NCA can trace its roots back to July 17, 1862, when Congress enacted legislation that authorized the president to purchase “cemetery grounds” to be used as national cemeteries “for soldiers who shall have died in the service of the country.” By 1870, the remains of nearly 300,000 Union dead from the Civil War had been buried in 73 national cemeteries.

More than 3.7 million people, including Veterans of every war and conflict – from the Revolutionary War to the wars in Iraq and Afghanistan – are honored by burial in VA’s national cemeteries. Today, there are more than 22 million living Veterans who have earned the honor of burial in a national cemetery, including the more than 350 Medal of Honor recipients buried in VA’s national cemeteries. More than 20,500 acres of land are devoted to the memorialization of those who served ths nation.

As part of the MyVA initiative, the VA is working to reorganize for success – guided by ideas and initiatives from Veterans, employees, and all of its stakeholders. VA seeks to provide Veterans with a seamless, integrated, and responsive customer service experience. NCA recently achieved a customer satisfaction index of 96, the highest American Customer Satisfaction Index score, in either the private or public sector, in the history of the survey.

As VA tackles current challenges, the organization remains focused on the future and on putting the Veteran first –  all while striving to meet the increasing demand for services and benefits, embrace opportunities for transformation, and strategize for the unique needs of a growing, changing Veteran population.

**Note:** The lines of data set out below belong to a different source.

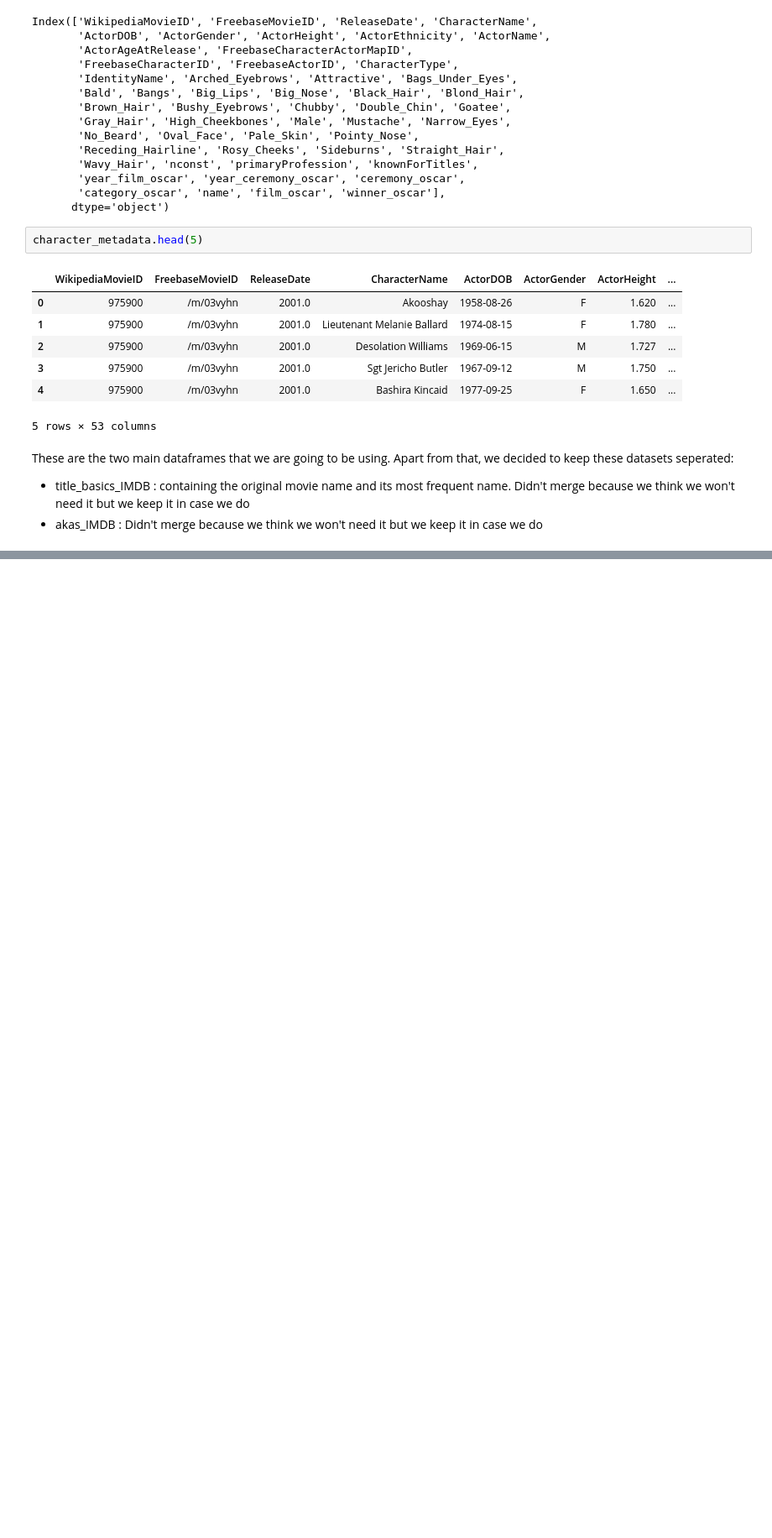
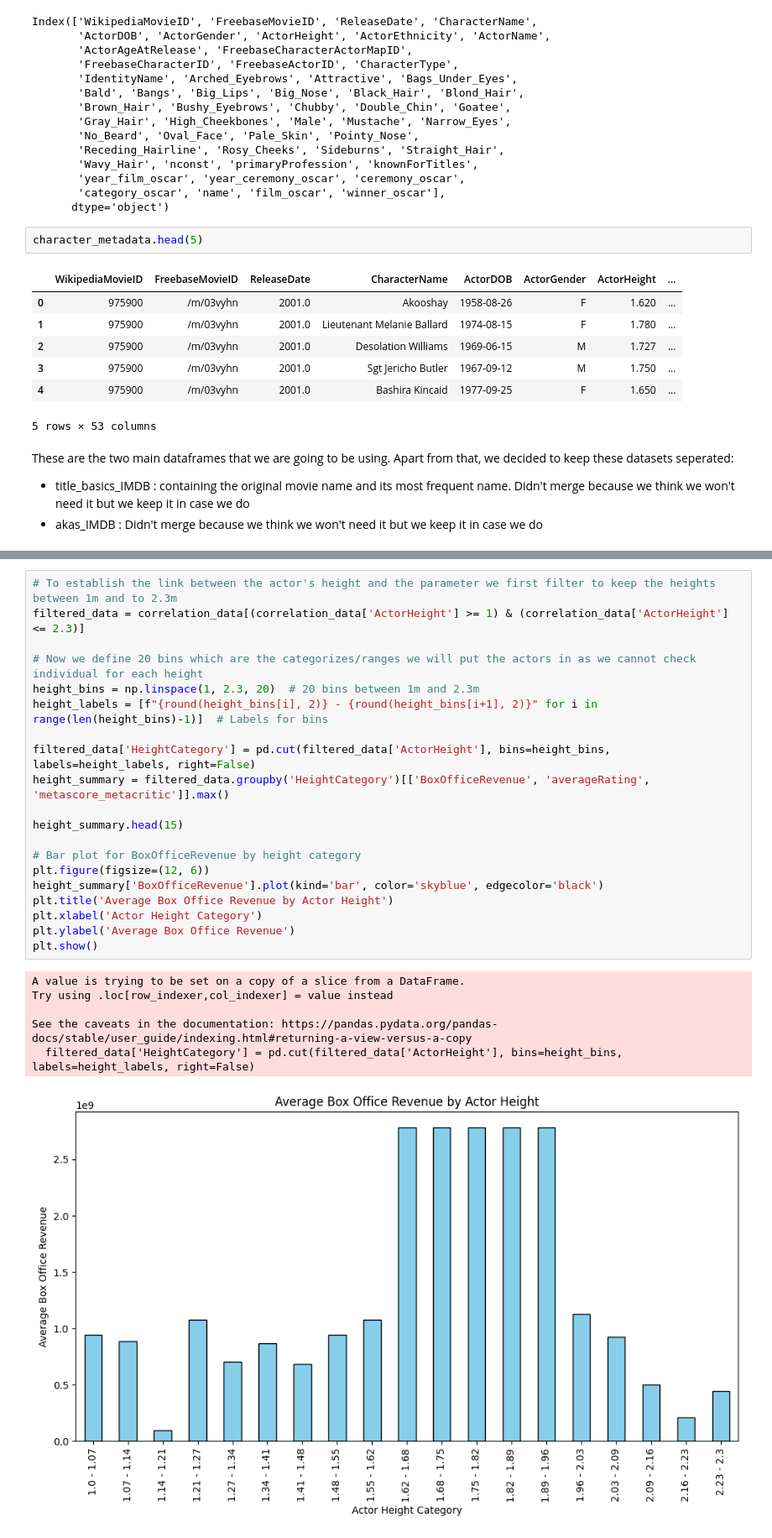
Before and after one commit to epfl-ada/ada-2024-project-arabsdatascientists2024, a Jupyter notebook: Exlploration_CMU.ipynb, the cells around one changed output, grey strips where cells are left out. Shown at 84% size. Cells and saved outputs as stored; diff of their text form; blank space fills up the shorter version.

```diff
--- a/Exlploration_CMU.ipynb
+++ b/Exlploration_CMU.ipynb
@@ -2569,0 +2505,27 @@ akas_IMDB.head(5)
+# %%
+# To establish the link between the actor's height and the parameter we first filter to keep the heights between 1m and to 2.3m
+filtered_data = correlation_data[(correlation_data['ActorHeight'] >= 1) & (correlation_data['ActorHeight'] <= 2.3)]
+
+# Now we define 20 bins which are the categorizes/ranges we will put the actors in as we cannot check individual for each height
+height_bins = np.linspace(1, 2.3, 20)  # 20 bins between 1m and 2.3m
+height_labels = [f"{round(height_bins[i], 2)} - {round(height_bins[i+1], 2)}" for i in range(len(height_bins)-1)]  # Labels for bins
+
+filtered_data['HeightCategory'] = pd.cut(filtered_data['ActorHeight'], bins=height_bins, labels=height_labels, right=False)
+height_summary = filtered_data.groupby('HeightCategory')[['BoxOfficeRevenue', 'averageRating', 'metascore_metacritic']].max()
+
+height_summary.head(15)
+
+# Bar plot for BoxOfficeRevenue by height category
+plt.figure(figsize=(12, 6))
+height_summary['BoxOfficeRevenue'].plot(kind='bar', color='skyblue', edgecolor='black')
+plt.title('Average Box Office Revenue by Actor Height')
+plt.xlabel('Actor Height Category')
+plt.ylabel('Average Box Office Revenue')
+plt.show()
+# %% [output]
+A value is trying to be set on a copy of a slice from a DataFrame.
+Try using .loc[row_indexer,col_indexer] = value instead
+
+See the caveats in the documentation: https://pandas.pydata.org/pandas-docs/stable/user_guide/indexing.html#returning-a-view-versus-a-copy
+  filtered_data['HeightCategory'] = pd.cut(filtered_data['ActorHeight'], bins=height_bins, labels=height_labels, right=False)
+[figure, added]
```
Also changed, not shown: parts of 83 cells of this notebook.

Author

Jennifer Sardam

– Jennifer Sardam is a VA public affairs specialist and a U.S. Army Veteran who served as an Army journalist during Operations Iraqi Freedom and New Dawn. She retired in 2014 from the Maryland Army National Guard’s 29th Mobile Public Affairs Detachment, after 20 years in the Army.